═══ Material for this task

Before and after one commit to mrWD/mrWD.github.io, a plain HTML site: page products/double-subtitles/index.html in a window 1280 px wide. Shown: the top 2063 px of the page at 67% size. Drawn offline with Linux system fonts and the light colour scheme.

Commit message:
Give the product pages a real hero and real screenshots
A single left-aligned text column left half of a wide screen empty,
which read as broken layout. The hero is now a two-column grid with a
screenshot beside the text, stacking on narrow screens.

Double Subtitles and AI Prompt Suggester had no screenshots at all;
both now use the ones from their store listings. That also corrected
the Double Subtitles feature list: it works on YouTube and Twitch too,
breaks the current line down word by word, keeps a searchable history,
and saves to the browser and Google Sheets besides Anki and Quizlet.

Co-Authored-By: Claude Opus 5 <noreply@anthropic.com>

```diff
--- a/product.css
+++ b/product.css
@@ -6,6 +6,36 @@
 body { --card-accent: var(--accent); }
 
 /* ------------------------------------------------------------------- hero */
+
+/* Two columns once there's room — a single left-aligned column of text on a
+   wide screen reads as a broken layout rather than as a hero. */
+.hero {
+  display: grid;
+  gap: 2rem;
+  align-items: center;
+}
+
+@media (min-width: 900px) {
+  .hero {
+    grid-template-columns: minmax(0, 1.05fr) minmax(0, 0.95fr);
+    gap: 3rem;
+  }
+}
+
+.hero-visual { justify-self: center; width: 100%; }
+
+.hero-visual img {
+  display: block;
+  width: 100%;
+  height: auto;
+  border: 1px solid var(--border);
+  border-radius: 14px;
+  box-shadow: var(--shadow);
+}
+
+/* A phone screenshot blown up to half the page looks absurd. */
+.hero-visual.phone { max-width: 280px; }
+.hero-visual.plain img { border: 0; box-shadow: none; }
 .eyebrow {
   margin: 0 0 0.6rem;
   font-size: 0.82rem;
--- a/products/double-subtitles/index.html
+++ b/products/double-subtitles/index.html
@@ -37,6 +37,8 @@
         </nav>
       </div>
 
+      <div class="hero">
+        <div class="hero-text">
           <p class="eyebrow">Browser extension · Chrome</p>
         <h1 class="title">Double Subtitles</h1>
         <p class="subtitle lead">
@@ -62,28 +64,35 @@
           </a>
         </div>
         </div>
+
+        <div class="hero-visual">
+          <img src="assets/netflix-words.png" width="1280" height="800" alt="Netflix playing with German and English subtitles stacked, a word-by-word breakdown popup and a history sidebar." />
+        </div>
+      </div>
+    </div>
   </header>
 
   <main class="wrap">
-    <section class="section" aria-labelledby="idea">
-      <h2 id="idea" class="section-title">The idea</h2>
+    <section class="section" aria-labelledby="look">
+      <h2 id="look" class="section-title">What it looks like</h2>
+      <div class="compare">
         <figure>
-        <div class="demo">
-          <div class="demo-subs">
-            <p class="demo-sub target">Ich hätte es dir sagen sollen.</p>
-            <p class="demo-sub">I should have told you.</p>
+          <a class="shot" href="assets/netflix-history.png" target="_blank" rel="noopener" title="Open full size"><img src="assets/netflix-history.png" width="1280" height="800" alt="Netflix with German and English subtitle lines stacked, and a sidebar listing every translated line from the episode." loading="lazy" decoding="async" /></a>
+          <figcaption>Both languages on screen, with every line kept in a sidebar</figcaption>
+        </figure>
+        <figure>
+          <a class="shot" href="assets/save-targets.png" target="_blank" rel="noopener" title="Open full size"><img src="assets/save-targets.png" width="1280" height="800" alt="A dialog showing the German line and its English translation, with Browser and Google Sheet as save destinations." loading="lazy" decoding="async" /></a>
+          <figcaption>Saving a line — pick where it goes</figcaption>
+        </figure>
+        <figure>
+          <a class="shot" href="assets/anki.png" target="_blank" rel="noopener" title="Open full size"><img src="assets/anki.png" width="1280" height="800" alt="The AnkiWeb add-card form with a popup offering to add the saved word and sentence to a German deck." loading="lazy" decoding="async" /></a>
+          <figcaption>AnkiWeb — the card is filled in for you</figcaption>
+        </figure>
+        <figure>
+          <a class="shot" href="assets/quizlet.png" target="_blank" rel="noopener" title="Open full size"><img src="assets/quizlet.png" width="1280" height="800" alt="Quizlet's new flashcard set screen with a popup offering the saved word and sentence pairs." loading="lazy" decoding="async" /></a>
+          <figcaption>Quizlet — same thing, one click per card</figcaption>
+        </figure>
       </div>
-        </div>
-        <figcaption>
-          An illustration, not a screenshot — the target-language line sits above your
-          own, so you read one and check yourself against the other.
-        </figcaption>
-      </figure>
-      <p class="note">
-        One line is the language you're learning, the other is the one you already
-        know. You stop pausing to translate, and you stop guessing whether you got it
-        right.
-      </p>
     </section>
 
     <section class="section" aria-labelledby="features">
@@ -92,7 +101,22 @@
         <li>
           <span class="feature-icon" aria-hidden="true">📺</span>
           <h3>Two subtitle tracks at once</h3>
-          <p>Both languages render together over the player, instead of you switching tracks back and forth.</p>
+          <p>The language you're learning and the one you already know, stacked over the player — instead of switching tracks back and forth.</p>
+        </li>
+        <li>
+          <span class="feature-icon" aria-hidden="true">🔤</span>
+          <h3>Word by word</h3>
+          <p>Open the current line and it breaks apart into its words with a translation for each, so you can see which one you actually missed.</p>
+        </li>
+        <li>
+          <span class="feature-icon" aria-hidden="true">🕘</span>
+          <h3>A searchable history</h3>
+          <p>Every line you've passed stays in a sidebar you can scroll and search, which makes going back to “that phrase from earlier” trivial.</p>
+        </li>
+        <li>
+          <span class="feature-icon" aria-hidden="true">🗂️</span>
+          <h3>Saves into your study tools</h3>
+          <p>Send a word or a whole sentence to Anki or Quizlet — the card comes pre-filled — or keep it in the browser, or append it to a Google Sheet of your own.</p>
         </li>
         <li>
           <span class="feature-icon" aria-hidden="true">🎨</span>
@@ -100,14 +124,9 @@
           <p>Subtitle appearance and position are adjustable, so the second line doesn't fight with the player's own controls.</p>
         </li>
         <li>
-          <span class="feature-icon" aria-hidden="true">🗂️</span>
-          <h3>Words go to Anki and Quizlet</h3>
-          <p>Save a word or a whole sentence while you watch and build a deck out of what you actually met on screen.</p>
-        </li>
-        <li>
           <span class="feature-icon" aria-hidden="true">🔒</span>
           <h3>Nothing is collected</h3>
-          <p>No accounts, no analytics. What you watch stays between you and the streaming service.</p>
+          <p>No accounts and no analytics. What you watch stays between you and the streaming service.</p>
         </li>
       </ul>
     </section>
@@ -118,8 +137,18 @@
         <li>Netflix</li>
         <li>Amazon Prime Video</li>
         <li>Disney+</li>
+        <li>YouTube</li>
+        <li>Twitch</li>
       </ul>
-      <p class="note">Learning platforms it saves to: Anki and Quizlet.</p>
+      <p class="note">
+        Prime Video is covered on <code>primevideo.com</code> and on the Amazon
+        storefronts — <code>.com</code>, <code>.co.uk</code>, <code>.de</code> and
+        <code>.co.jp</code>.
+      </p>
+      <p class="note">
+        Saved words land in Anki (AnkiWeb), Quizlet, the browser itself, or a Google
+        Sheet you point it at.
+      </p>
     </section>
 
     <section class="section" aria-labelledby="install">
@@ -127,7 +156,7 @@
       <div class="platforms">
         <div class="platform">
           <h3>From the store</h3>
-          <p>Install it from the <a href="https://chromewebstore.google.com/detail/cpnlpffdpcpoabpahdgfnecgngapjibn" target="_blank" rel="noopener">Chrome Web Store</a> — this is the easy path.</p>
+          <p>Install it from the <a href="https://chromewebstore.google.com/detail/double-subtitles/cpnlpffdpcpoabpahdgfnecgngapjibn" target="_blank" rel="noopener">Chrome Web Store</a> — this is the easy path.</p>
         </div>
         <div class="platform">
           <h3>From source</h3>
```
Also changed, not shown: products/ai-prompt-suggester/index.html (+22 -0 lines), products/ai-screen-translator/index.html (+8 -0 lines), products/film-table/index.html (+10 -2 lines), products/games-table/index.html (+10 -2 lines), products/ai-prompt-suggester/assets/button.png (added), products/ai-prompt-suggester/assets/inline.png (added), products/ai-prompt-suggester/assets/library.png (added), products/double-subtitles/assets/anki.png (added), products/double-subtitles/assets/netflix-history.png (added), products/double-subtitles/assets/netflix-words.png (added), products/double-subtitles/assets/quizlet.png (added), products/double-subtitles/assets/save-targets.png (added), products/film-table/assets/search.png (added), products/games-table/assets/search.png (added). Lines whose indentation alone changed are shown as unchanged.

══════

__What you are asked to do__
Would you output, unchanged, each line from the start of the records to the line that holds "both now use", both included and nothing else?

__Result of the exercise__
Before and after one commit to mrWD/mrWD.github.io, a plain HTML site: page products/double-subtitles/index.html in a window 1280 px wide. Shown: the top 2063 px of the page at 67% size. Drawn offline with Linux system fonts and the light colour scheme.

Commit message:
Give the product pages a real hero and real screenshots
A single left-aligned text column left half of a wide screen empty,
which read as broken layout. The hero is now a two-column grid with a
screenshot beside the text, stacking on narrow screens.

Double Subtitles and AI Prompt Suggester had no screenshots at all;
both now use the ones from their store listings. That also corrected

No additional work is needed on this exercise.